A carer got almost £6,000 in benefits he was not entitled to after receiving a £31,000 inheritance, a court was told.
Michael Davies (59) was claiming income support when he was looking after his friend David Stott, who he lived with. The cheque for the £31,000 was paid into Mr Stott's account, but meant Davies had more than the allowed amount of capital, Burnley magistrates heard.
The defendant, who has learning difficulties, fought back tears as the hearing was told he had not been sleeping due to worry over the case. He had no previous convictions.
Davies, of Garden Street in Nelson, admitted making a false statement to obtain a benefit. He was given an 18-month conditional discharge by the Bench, who said they accepted there was a lack of intent and that he had filled in the form to the best of his ability. The defendant must pay £85 costs and a £20 victim surcharge.
Mrs Alex Mann, prosecuting, told the court Davies had been claiming income support from 2013 up until the end of last year.
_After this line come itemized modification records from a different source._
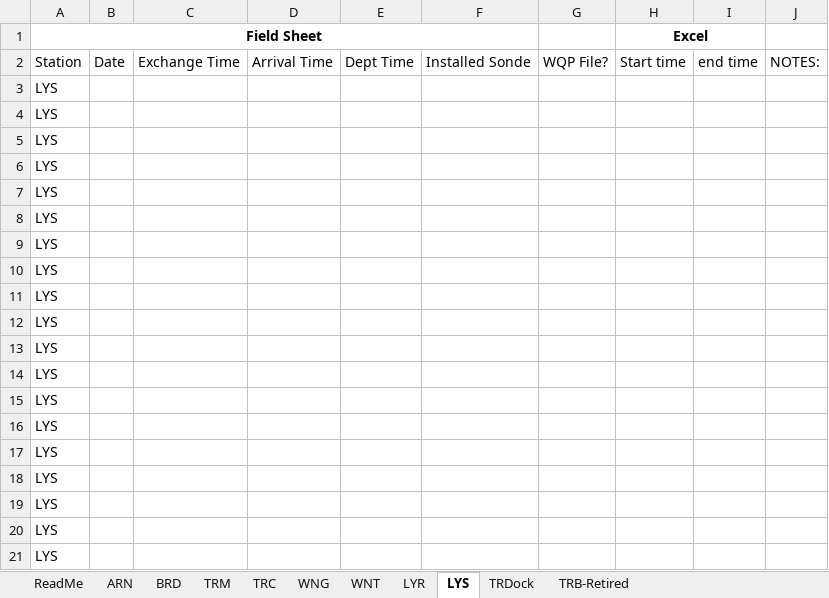
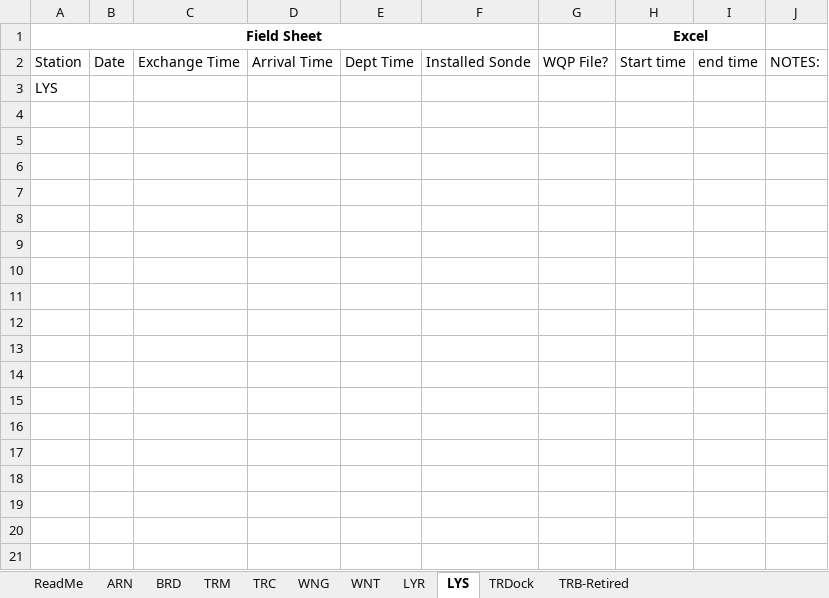
Before and after one commit to Fish-Restoration-Program/Continuous-Sonde, an Excel workbook: Processing/raw/SondeData_StartStopTimes.xlsx, sheet LYS, drawn as a sheet; values as stored, in another font and other column widths than the file's, no borders; the diff names each change by its address in the sheet, - before the commit and + after, or states it on an @@ line.

```diff
--- a/Processing/raw/SondeData_StartStopTimes.xlsx (sheet LYS)
+++ b/Processing/raw/SondeData_StartStopTimes.xlsx (sheet LYS)
-row 4: LYS
-row 5: LYS
-row 6: LYS
-row 7: LYS
-row 8: LYS
-row 9: LYS
-row 10: LYS
-row 11: LYS
-row 12: LYS
-row 13: LYS
-row 14: LYS
-row 15: LYS
-row 16: LYS
-row 17: LYS
-row 18: LYS
-row 19: LYS
-row 20: LYS
-row 21: LYS
```
Also changed, not shown: sheet WNG, sheet TRM, sheet TRC, sheet WNT, sheet ARN, sheet BRD, 2 more sheets, 9 other files.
She continued: "He had several joint accounts with Mr Stott. The defendant disclosed all accounts and finances back in 2013. The problem is down to an inheritance, which was actually paid into Mr Stott's account. It seems it took the capital the defendant had access to over the allowed amount.
"We are certainly not saying it was done deliberately," she added. "The money will be recovered."
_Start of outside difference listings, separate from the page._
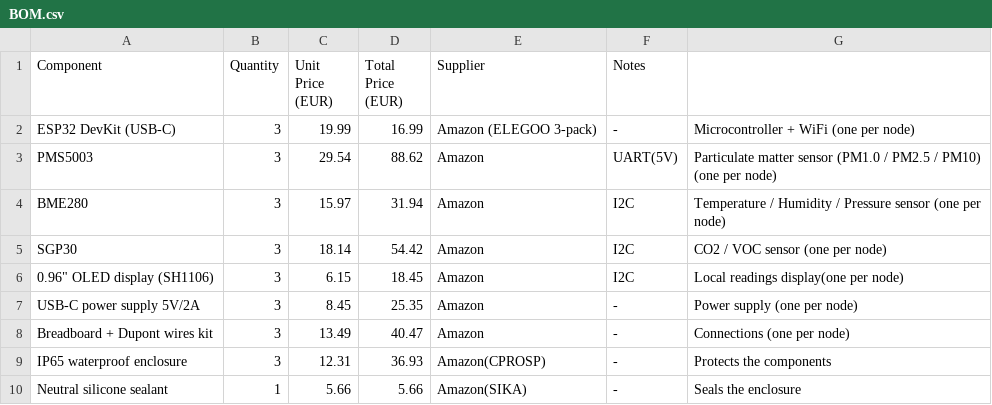
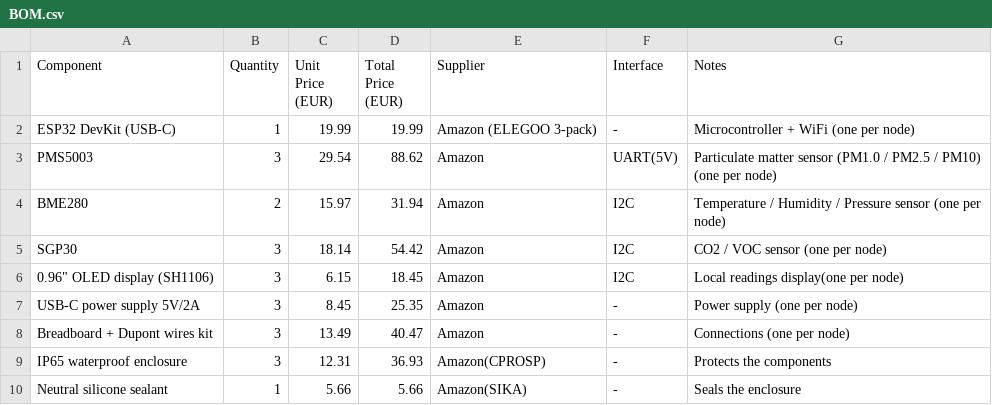
Before and after one commit to millachorda/Valencia-Air-Urban-Air-Quality-Sensor-Network, a CSV file: BOM.csv, drawn as a sheet.

Commit message:
Update BOM: Correct quantity and total price for ESP32 DevKit and BME280 components

```diff
--- a/BOM.csv
+++ b/BOM.csv
@@ -1,5 +1,5 @@
-Component,Quantity,Unit Price (EUR),Total Price (EUR),Supplier,Notes
-ESP32 DevKit (USB-C),3,19.99,16.99,Amazon (ELEGOO 3-pack), - ,Microcontroller + WiFi (one per node)
+Component,Quantity,Unit Price (EUR),Total Price (EUR),Supplier,Interface,Notes
+ESP32 DevKit (USB-C),1,19.99,19.99,Amazon (ELEGOO 3-pack), - ,Microcontroller + WiFi (one per node)
 PMS5003,3,29.54,88.62,Amazon,UART(5V),Particulate matter sensor (PM1.0 / PM2.5 / PM10) (one per node)
-BME280,3,15.97,31.94,Amazon,I2C,Temperature / Humidity / Pressure sensor (one per node)
+BME280,2,15.97,31.94,Amazon,I2C,Temperature / Humidity / Pressure sensor (one per node)
 SGP30,3,18.14,54.42,Amazon,I2C,CO2 / VOC sensor (one per node)
```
Mr John Rusius, defending, said Davies had worked all his life, but he gave up to look after his friend after his friend became ill. He had learning difficulties and really relied on his friend to do all the paperwork. His friend had, sadly, died.
The solicitor continued: "He is now paying the money back at so much a week. It's a shame really that this gentlemen ends up with a criminal conviction and that upsets him more than anything else. He hasn't been sleeping and has been very worried about coming to court."